Why s port 111 still open?
 
On 29/08/11 19:38, Lisi wrote:

I was under the impression that I had cleansed my system of rpcbind after the
security discussion on this list. Today, because I was trying to remove
Samba, I ran nmap to see what was going on. Here is the "conversation" I had
with Tux just now:

<quote>
lisi@Tux:~$ nmap Tux

Starting Nmap 4.62 ( http://nmap.org ) at 2011-08-29 10:31 BST
Interesting ports on Tux (192.168.0.2):
Not shown: 1711 closed ports
PORT STATE SERVICE
22/tcp open ssh
80/tcp open http
111/tcp open rpcbind
6881/tcp open bittorrent-tracker

Nmap done: 1 IP address (1 host up) scanned in 0.126 seconds
lisi@Tux:~$ which rpcbind
lisi@Tux:~$ whereis rpcbind
rpcbind:
lisi@Tux:~$ locate rpcbind
lisi@Tux:~$ find rpcbind
find: `rpcbind': No such file or directory
lisi@Tux:~$
</quote>

Do I need to do anything about it, or should I just take no notice?

Thanks,
Lisi




=======Copy of what I just posted to Yuri query=========

Probably portmap...

See if it's installed
$ dpkg --get-selections portmap

If it is, and it bothers you, it can be removed - check and see if
anything uses it:-

# apt-get -s remove portmap | less

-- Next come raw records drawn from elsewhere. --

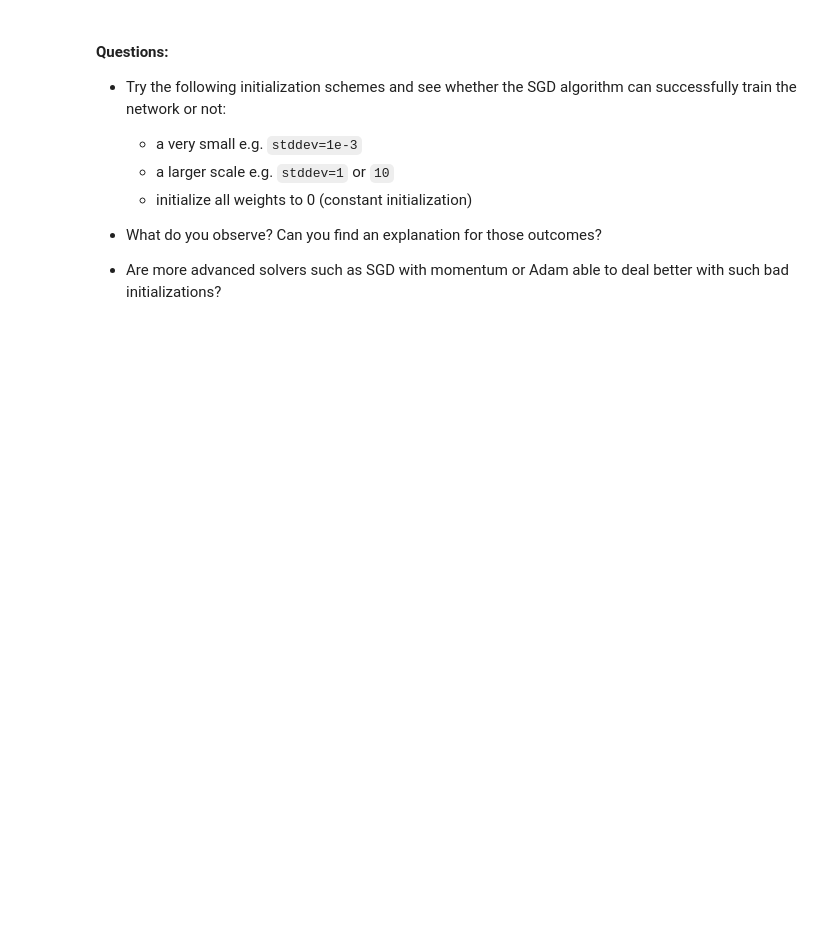
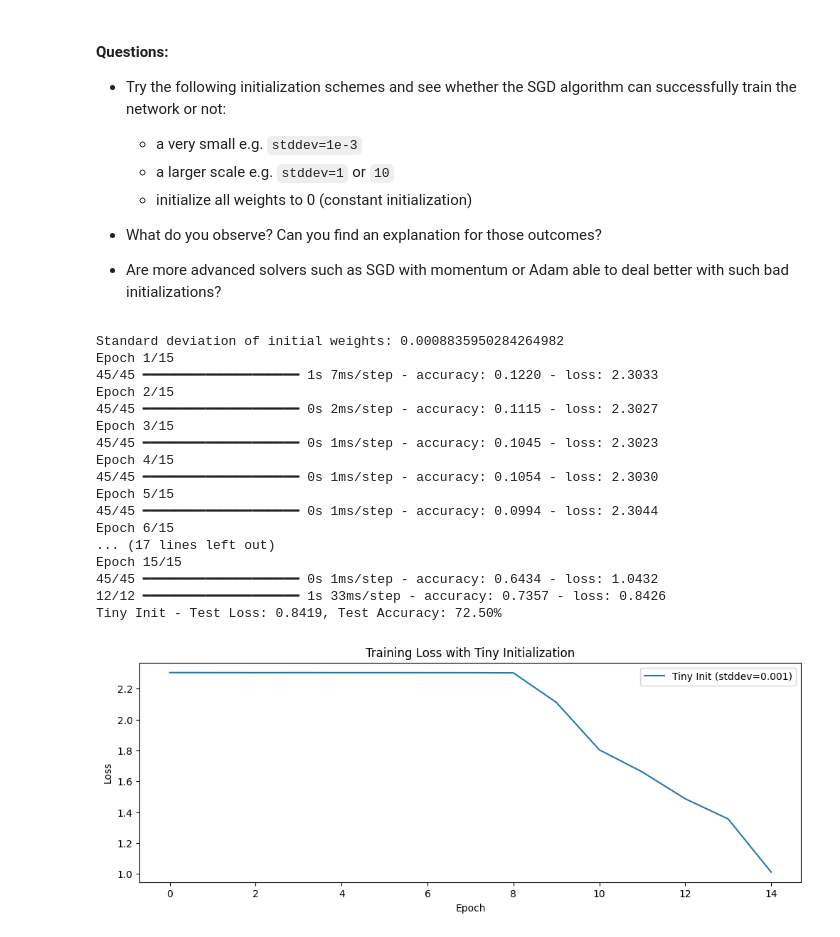
Before and after one commit to andreero0/deep_learning, a Jupyter notebook: 01_materials/labs/lab_1.ipynb, the cells around one changed output. Cells and saved outputs as stored; diff of their text form; code cells hidden in the pictures; blank space fills up the shorter version.

```diff
--- a/01_materials/labs/lab_1.ipynb
+++ b/01_materials/labs/lab_1.ipynb
@@ -743,0 +742,68 @@ model.layers[0].weights
+# %%
+# Your code here
+# 1. Very small initialization (stddev=1e-3)
+from tensorflow.keras import initializers
+from tensorflow.keras import optimizers
+from tensorflow.keras.models import Sequential
+from tensorflow.keras.layers import Dense
+import matplotlib.pyplot as plt
+
+# Define dimensions
+input_dim = 64
+hidden_dim = 64
+output_dim = 10
+
+# Create the tiny initialization strategy
+tiny_init = initializers.TruncatedNormal(stddev=0.001, seed=42)
+
+# Build the model with tiny initialization
+model_tiny = Sequential()
+model_tiny.add(Dense(hidden_dim, input_dim=input_dim, activation="tanh",
+                    kernel_initializer=tiny_init))
+model_tiny.add(Dense(hidden_dim, activation="tanh",
+                    kernel_initializer=tiny_init))
+model_tiny.add(Dense(output_dim, activation="softmax",
+                    kernel_initializer=tiny_init))
+
+# Compile the model
+model_tiny.compile(optimizer=optimizers.SGD(learning_rate=0.1),
+                  loss='categorical_crossentropy', metrics=['accuracy'])
+
+# Check the standard deviation of initial weights
+tiny_w = model_tiny.layers[0].weights[0].numpy()
+print(f"Standard deviation of initial weights: {tiny_w.std()}")
+
+# Train the model
+history_tiny = model_tiny.fit(X_train, y_train, epochs=15, batch_size=32, verbose=1)
+
+# Evaluate the model
+loss_tiny, accuracy_tiny = model_tiny.evaluate(X_test, y_test)
+print(f"Tiny Init - Test Loss: {loss_tiny:.4f}, Test Accuracy: {accuracy_tiny*100:.2f}%")
+
+# Plot the loss curve
+plt.figure(figsize=(12, 4))
+plt.plot(history_tiny.history['loss'], label="Tiny Init (stddev=0.001)")
+plt.title("Training Loss with Tiny Initialization")
+plt.xlabel("Epoch")
+plt.ylabel("Loss")
+plt.legend()
+plt.show()
+# %% [output]
+Standard deviation of initial weights: 0.0008835950284264982
+Epoch 1/15
+45/45 ━━━━━━━━━━━━━━━━━━━━ 1s 7ms/step - accuracy: 0.1220 - loss: 2.3033
+Epoch 2/15
+45/45 ━━━━━━━━━━━━━━━━━━━━ 0s 2ms/step - accuracy: 0.1115 - loss: 2.3027
+Epoch 3/15
+45/45 ━━━━━━━━━━━━━━━━━━━━ 0s 1ms/step - accuracy: 0.1045 - loss: 2.3023
+Epoch 4/15
+45/45 ━━━━━━━━━━━━━━━━━━━━ 0s 1ms/step - accuracy: 0.1054 - loss: 2.3030
+Epoch 5/15
+45/45 ━━━━━━━━━━━━━━━━━━━━ 0s 1ms/step - accuracy: 0.0994 - loss: 2.3044
+Epoch 6/15
+... (17 lines left out)
+Epoch 15/15
+45/45 ━━━━━━━━━━━━━━━━━━━━ 0s 1ms/step - accuracy: 0.6434 - loss: 1.0432
+12/12 ━━━━━━━━━━━━━━━━━━━━ 1s 33ms/step - accuracy: 0.7357 - loss: 0.8426
+Tiny Init - Test Loss: 0.8419, Test Accuracy: 72.50%
+[figure, added]
```
Also changed, not shown: parts of 6 cells of this notebook.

If it's the only package to be removed:-
# apt-get --purge remove portmap

Check your port:-
$ netstat -an | grep 111

SUN RPC is another protocol that uses that port.

Cheers

--
"I've got a bathtub and an imagination, I'm staying indoors this summer.
That way I can listen to music that I like."
— Bill Hicks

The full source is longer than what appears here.